Much has changed since the 19th Century, however.
IPR has evolved into many new domains and the whole intellectual property landscape has now turned into a viciously contested corporate battlefield where preemption and safeguarding your intellectual properties such as patents, designs, trademarks, copyrights hold reign over many other business interests.
The flip side is that even in the times of such cutthroat competition, many professionals are still not cognizant of this side of the business.
Anurag K. Agarwal’s “Business and Intellectual Property: Protect your Ideas” is a great desk reference book in this regard. I found the language and the delivery of content very comprehensible.
He intentionally refrains from using inscrutable legal jargon since the idea is to have even non-academic audience lap up this book.
As a result, even if you are a layman or someone who is only tangentially knowledgeable about the IPR domain, you would benefit considerably from this book.
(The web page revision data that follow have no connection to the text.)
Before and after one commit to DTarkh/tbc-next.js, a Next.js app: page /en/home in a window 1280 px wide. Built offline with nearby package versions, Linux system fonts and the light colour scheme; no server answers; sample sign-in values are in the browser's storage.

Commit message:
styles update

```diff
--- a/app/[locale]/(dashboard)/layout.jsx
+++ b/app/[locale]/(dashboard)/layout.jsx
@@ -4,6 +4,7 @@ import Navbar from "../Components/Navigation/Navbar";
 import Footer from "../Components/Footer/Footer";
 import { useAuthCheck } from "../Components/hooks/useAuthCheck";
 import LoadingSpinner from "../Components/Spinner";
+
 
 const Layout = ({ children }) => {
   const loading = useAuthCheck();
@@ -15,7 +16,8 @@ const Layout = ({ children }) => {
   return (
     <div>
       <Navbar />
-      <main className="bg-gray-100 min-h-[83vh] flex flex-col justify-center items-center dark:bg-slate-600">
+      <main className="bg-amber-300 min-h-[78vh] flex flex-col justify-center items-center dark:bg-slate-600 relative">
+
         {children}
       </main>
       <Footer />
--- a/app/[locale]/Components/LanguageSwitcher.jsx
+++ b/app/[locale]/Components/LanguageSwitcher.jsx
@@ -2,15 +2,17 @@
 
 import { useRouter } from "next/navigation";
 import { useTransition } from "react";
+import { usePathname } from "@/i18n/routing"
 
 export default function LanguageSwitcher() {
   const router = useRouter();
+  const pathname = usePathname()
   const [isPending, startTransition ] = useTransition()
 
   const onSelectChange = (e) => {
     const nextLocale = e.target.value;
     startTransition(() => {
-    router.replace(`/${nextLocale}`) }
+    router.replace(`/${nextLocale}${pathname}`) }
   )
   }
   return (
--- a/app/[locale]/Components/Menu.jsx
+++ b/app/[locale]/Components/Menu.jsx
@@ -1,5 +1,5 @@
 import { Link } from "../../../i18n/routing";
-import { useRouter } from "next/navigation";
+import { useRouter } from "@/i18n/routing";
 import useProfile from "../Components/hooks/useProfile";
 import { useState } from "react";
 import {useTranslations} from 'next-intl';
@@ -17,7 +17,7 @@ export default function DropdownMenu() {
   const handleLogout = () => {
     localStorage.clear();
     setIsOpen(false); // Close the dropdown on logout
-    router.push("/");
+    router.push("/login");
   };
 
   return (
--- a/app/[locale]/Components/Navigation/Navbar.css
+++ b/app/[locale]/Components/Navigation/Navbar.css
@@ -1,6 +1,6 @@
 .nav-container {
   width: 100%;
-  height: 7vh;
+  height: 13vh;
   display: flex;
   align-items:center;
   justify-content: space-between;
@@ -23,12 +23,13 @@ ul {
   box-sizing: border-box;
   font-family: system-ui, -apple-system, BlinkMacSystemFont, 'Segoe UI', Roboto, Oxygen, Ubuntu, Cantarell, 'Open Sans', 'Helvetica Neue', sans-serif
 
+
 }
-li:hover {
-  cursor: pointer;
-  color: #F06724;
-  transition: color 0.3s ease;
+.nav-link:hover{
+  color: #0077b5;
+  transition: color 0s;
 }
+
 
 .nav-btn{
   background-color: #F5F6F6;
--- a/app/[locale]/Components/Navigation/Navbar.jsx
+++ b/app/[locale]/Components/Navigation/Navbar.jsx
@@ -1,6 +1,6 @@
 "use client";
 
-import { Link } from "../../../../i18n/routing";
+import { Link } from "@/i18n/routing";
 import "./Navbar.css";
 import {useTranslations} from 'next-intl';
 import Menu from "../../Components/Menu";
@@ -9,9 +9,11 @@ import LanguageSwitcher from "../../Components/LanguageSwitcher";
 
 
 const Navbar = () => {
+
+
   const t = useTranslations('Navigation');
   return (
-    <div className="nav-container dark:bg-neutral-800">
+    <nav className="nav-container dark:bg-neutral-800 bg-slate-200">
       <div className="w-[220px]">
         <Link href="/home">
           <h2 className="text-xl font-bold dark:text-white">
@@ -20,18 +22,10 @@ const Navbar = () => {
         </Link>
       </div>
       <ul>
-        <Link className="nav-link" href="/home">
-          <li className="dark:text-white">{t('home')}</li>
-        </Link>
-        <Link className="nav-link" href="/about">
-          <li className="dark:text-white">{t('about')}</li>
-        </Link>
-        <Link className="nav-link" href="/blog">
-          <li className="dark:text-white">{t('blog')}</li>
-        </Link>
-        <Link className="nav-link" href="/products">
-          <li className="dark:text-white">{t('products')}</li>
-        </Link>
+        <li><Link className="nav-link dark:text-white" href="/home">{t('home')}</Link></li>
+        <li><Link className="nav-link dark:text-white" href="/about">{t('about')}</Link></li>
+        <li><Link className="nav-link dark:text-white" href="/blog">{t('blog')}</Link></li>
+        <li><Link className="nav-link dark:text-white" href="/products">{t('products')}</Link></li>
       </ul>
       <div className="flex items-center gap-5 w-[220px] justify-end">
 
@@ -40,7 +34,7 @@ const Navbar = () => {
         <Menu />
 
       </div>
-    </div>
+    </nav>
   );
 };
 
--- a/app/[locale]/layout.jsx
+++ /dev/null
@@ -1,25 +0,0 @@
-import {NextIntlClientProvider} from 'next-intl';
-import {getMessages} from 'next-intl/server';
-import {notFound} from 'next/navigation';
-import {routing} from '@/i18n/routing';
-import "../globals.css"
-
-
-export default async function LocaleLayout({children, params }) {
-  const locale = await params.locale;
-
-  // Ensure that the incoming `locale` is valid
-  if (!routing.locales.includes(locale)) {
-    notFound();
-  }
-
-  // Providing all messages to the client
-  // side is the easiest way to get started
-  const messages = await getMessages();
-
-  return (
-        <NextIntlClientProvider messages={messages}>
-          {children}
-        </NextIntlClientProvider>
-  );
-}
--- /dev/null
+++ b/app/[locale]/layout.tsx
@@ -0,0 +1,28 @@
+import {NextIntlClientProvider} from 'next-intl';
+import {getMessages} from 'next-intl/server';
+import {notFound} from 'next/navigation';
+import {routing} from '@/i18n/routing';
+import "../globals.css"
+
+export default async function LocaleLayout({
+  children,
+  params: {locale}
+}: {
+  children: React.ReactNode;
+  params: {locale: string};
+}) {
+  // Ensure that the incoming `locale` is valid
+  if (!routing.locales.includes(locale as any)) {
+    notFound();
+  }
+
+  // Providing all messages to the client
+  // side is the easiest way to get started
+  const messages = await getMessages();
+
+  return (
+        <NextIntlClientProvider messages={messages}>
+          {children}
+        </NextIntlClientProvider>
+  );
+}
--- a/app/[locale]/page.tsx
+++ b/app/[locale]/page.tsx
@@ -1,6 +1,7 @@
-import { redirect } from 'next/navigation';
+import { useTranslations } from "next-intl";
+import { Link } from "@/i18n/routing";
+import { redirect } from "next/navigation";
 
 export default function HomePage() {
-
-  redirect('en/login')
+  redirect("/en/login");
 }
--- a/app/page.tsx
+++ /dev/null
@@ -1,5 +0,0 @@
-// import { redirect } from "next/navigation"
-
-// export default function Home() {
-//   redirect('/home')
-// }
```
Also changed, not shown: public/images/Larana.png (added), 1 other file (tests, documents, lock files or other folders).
He has broken down each category of intellectual property such as patents, copyrights, Geographic Indications, etc. into the overview, salient features, appropriate case studies (mostly court judgments), food for thought (challenging the reader to figure out the solution) and Q&As.
I was mighty impressed with the way the author has used case-studies in the book. As a reader, you look forward to the case studies in each chapter buttress your concepts.
All in all, while reading the book, you won’t reminisce about the boring B-school lecture you had to undergo in order to secure your credits, courtesy author’s uncomplicated approach to the subject.
For those who have just started up a business and those who already have been running one with little knowledge of IPR, this book could be an indispensable proposition. I said ‘indispensable’ because I haven’t learned about any other primers available on the IPR subject. So, unless you are looking for a consultation manual, this book would do the job for you.
At the same time, you don’t have to have an established business to imbibe the contents of this book. It always helps to have an understanding of design patents, let’s say when you are a budding fashion designer.
In the same vein, aspiring writers, film-makers and musicians should know how a copyright can help obviate the misuse by others of what is the creation of their mind. Finally, you are not expected to know everything about copyrights or patents after reading ‘Business and Intellectual Property’ but you would definitely know more than an average person.
It’s a fantastic book since it achieves the purpose it was written for: to educate laymen and to make them curious to know more about the different branches of IPR.
I would recommend ‘Business and Intellectual Property’ to the MBA students and professionals alike. If you want to kick-start your knowledge-engine on Intellectual property, this is the book.